Once an AC joint has a complete separation, the deforming forces of the arm prevent any chance of reducing the dislocation, much less the proper healing of the torn ligaments. The primary goal of an acute repair is to reduce the deformity with a mechanical device so that
the tissues can heal. An acute disruption of the ligaments provokes an intense healing response in the body. If the bones can be brought into alignment and held there reliably, natural ligament healing can occur. In the early period after a complete separation, the ends of the ligaments can also be sewn together reinforcing and adding to the body’s healing response. Early attempts to do this with simple screw fixation were largely successful; however, the rigidity of this construct did lead to hardware breakage and occasion slippage. This technique is extremely strong and rigid in the direction of the deformity but allows for motion in other planes. Thus ligament healing can occur without overly constraining the anatomy.
The technique is simple, restores the anatomy to its original state, and requires no grafting or other tissue transfer. Once the initial period (about 3-6 weeks) of healing response has passed, however, a more complex procedure is required.
Once the initial period of healing response has passed the torn ligaments ends scar up into contracted lumps of scar tissue and the injury site no longer has the biologic ability to heal. In this setting, new ligament tissue has to be brought into the repair site and sewn into place, requiring an extended period of healing and tissue incorporation before it can function normally. While using large cadaver tendon grafts can be used it is equally effective and much simpler to use local tissue to augment the repair. This can be done with detaching the CA ligament from the acromion and fixing it to the clavicle. This does not require using any donor graft and does not require additional surgical incisions or dissection.
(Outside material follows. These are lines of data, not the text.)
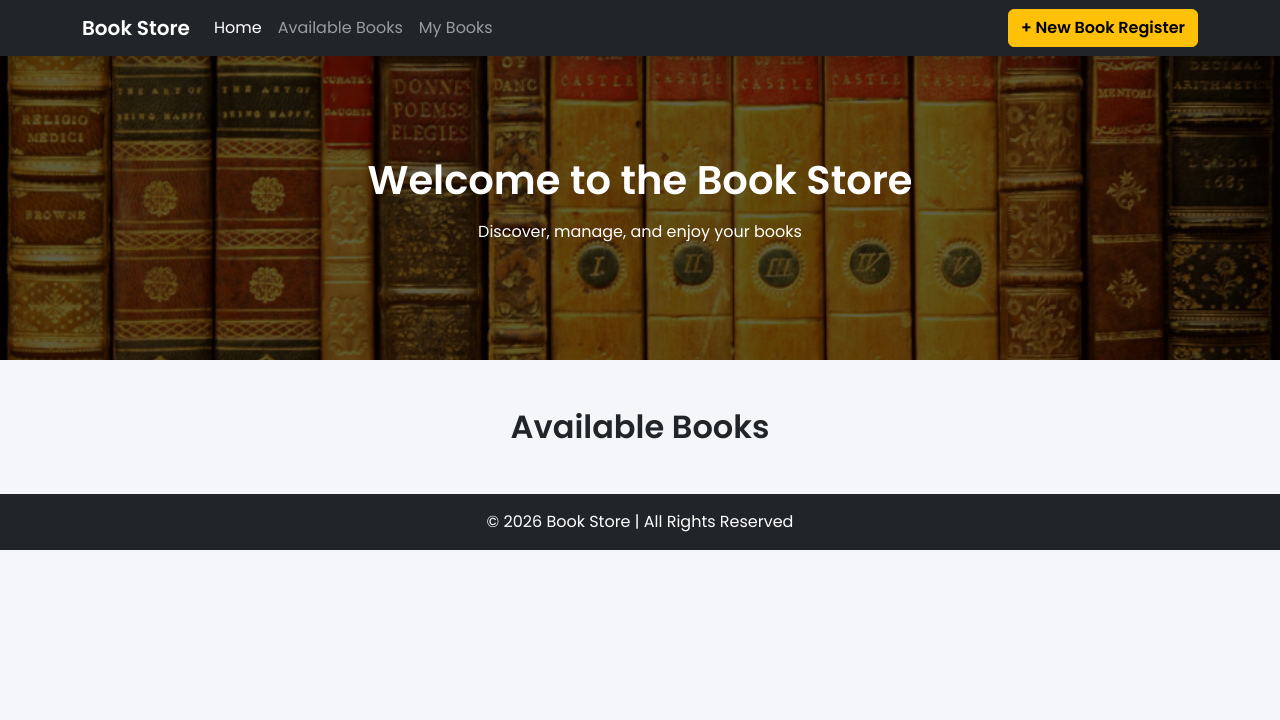
Repository: SashiniJayarathna/Book-Store
Page: http://localhost/home
These files come from the project's save history. The page is drawn as it stood at one moment and after the next save; the edit follows.
The browser window is 1280 px wide. The pictures show the whole page.
The page is this project's Thymeleaf template; nobody is signed in. The template is opened directly, without the code that normally fills it, so the values that code supplies are empty.

Above is the page before, as saved 2026-02-01 08:51:18.

After the next save:
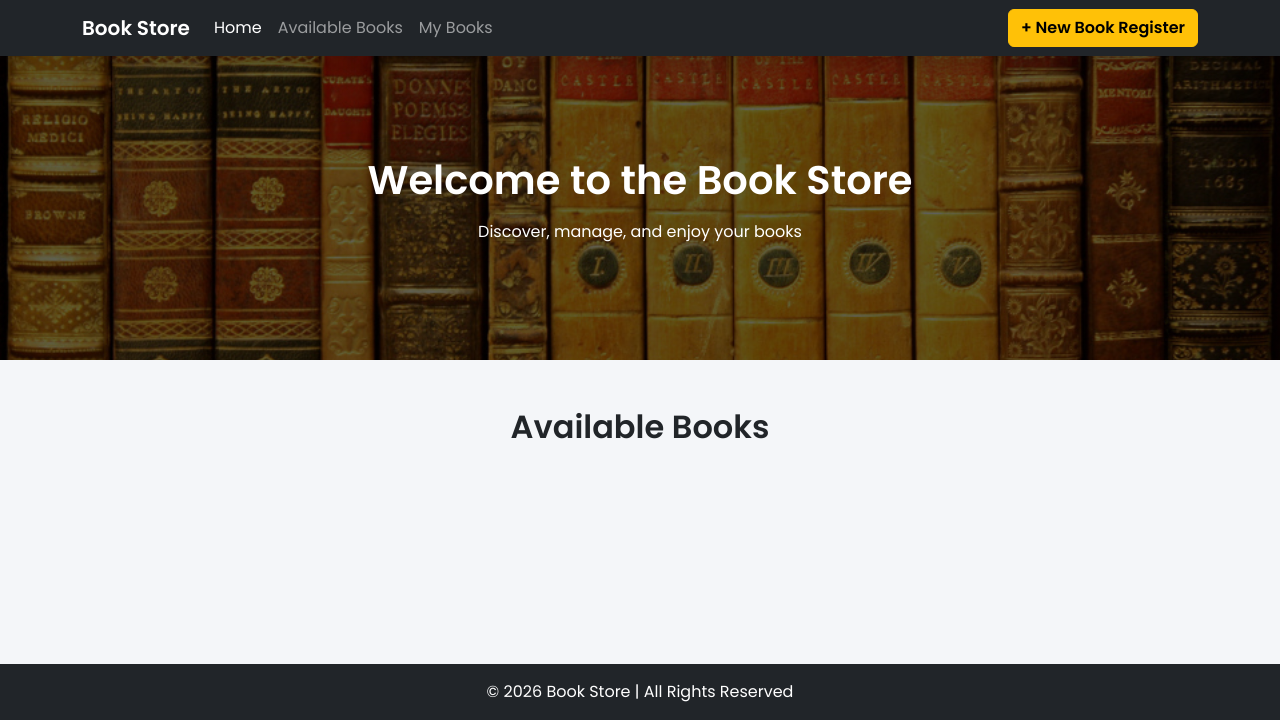
Saved 6 h 15 min later.
--- a/bookstore_spring_boot_project-main/bookstore_spring_boot_project-main/bookStore/src/main/resources/templates/home.html
+++ b/bookstore_spring_boot_project-main/bookstore_spring_boot_project-main/bookStore/src/main/resources/templates/home.html
@@ -45,7 +45,22 @@
 		    background-color: #e6ac00; /* darker yellow on hover */
 		    color: #000;
 		}
+		html, body {
+			    height: 100%;
+			    margin: 0;
+			    display: flex;
+			    flex-direction: column;
+			}
 
+			.page-container {
+			    flex: 1;              /* Take up all remaining space */
+			    display: flex;
+			    flex-direction: column;
+			}
+
+			.content-wrap {
+			    flex: 1;              /* Push footer to bottom if content is short */
+			}
 
     </style>
 </head>
@@ -89,6 +104,7 @@
         Discover, manage, and enjoy your books
     </p>
 </section>
+<div class="content-wrap">
 
 <!-- AVAILABLE BOOKS (REAL DATA ONLY) -->
 <div class="container my-5">
@@ -127,7 +143,7 @@
 
     </div>
 </div>
-
+</div>
 <!-- FOOTER -->
 <footer class="bg-dark text-white text-center py-3">
     © 2026 Book Store | All Rights Reserved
Dr. Struhl’s long-term clinical study has shown this to be highly effective and reproducible. While removal of the distal clavicle has been recommended as a part of other techniques, Dr. Struhl prefers to leave the clavicle intact as it adds stability to the repair and does not result in any negative long-term consequences.
Surgical Decision Making
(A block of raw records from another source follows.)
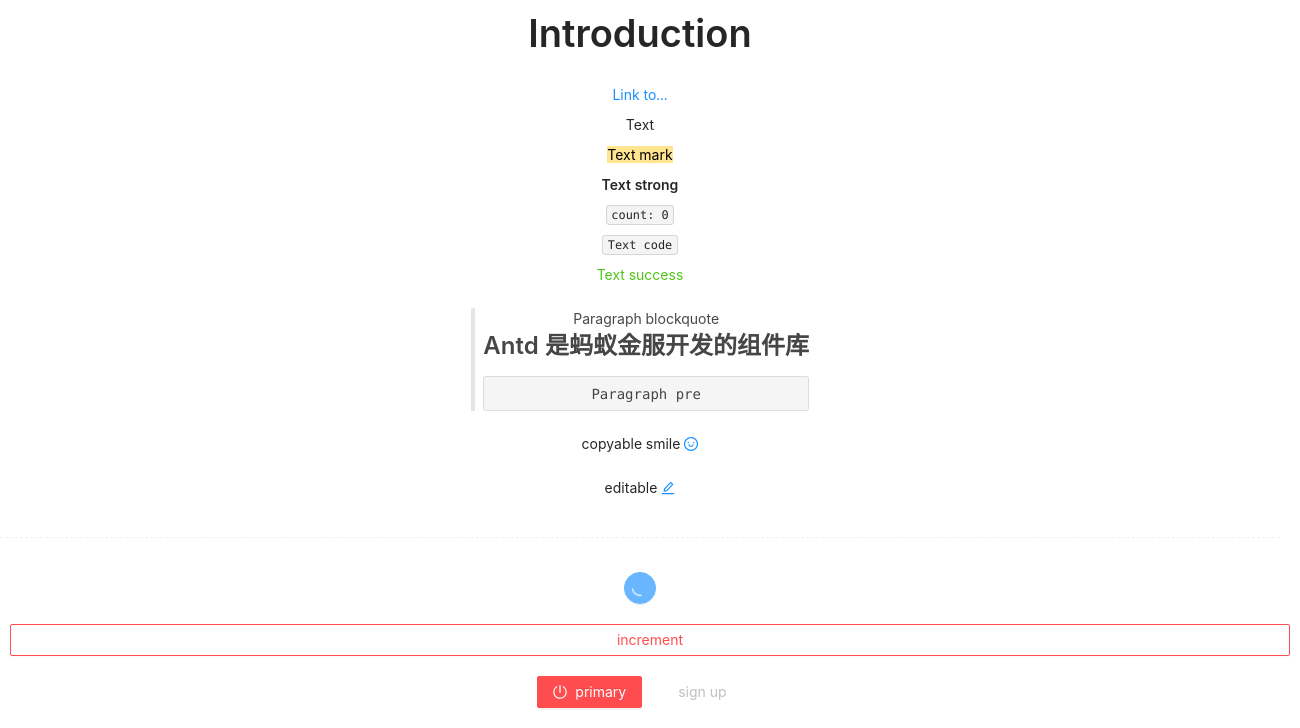
Repository: ErosHai/antd-demo
Page: /
The author's editor kept a copy of each file at every save. The page is drawn from the files as they stood at one save, then again after a run of saves.
The browser window is 1280 px wide. The page is 1300 px wide, so the pictures cover 1300 px, including what lies to the right of the window. The pictures show the whole page.
The project was rebuilt for these pictures with package versions that can differ from the ones it lists, and the page was loaded fresh each time.

Above is the page before, as saved 2022-04-12 16:19:17.

After the next 3 saves:
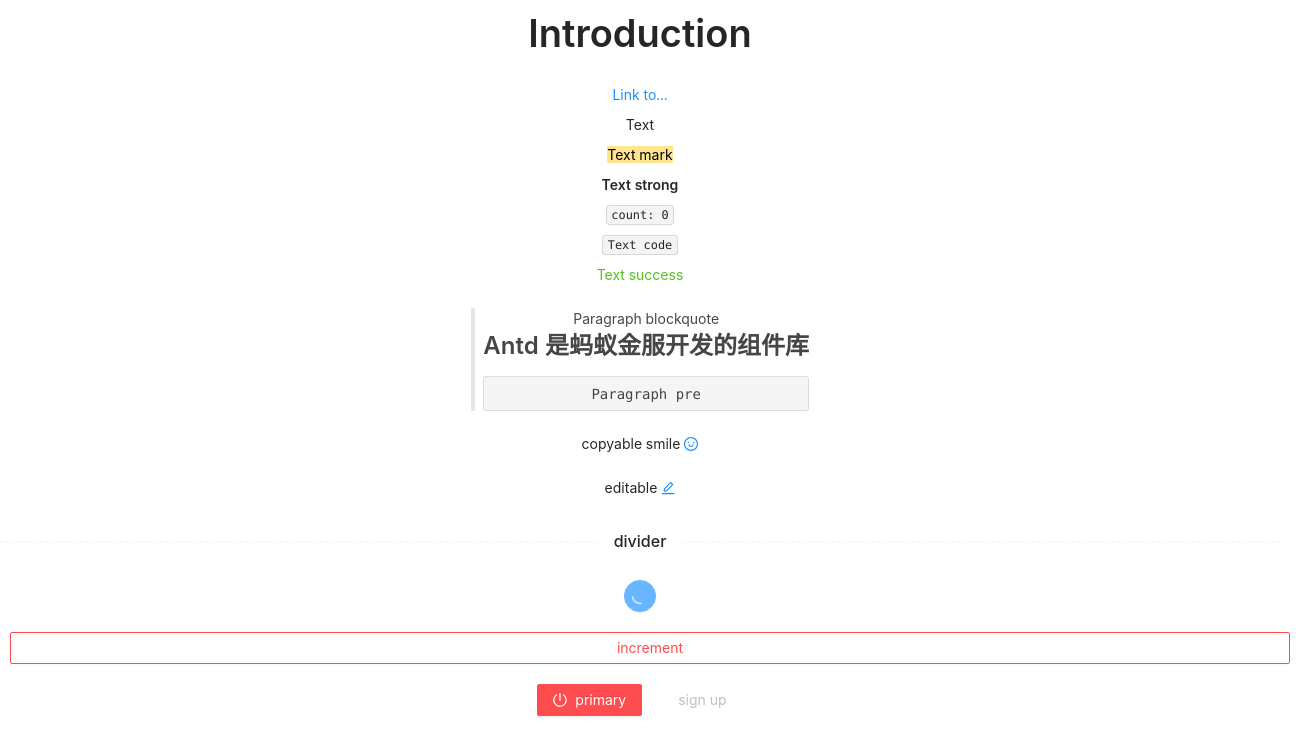
The 3 saves are shown as one change because 2 did not build or start.
The last was saved 108 s later.
--- a/src/App.js
+++ b/src/App.js
@@ -46,7 +46,7 @@ function App() {
 				</Paragraph>
 			</Space>
 
-			<Divider dashed />
+			<Divider dashed> divider </Divider>
 			<Tooltip title="search">
 				<Button
 					type="primary"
Making the decision whether or not to have ac joint separation surgery in some cases might feel to be a complicated one. Instances of very severe deformity (grade 4 and grade 5 separations) and for patients who live an active lifestyle surgery is strongly recommended. For those who are less active or with only a grade 2 separation, deciding on surgery is an individual one.
Please keep in mind that an unsuccessful attempt with a nonsurgical treatment does, however, result in the need for a more complex surgical procedure. Therefore, every patient needs to take into consideration their needs and expectations carefully before deciding on what is best for them.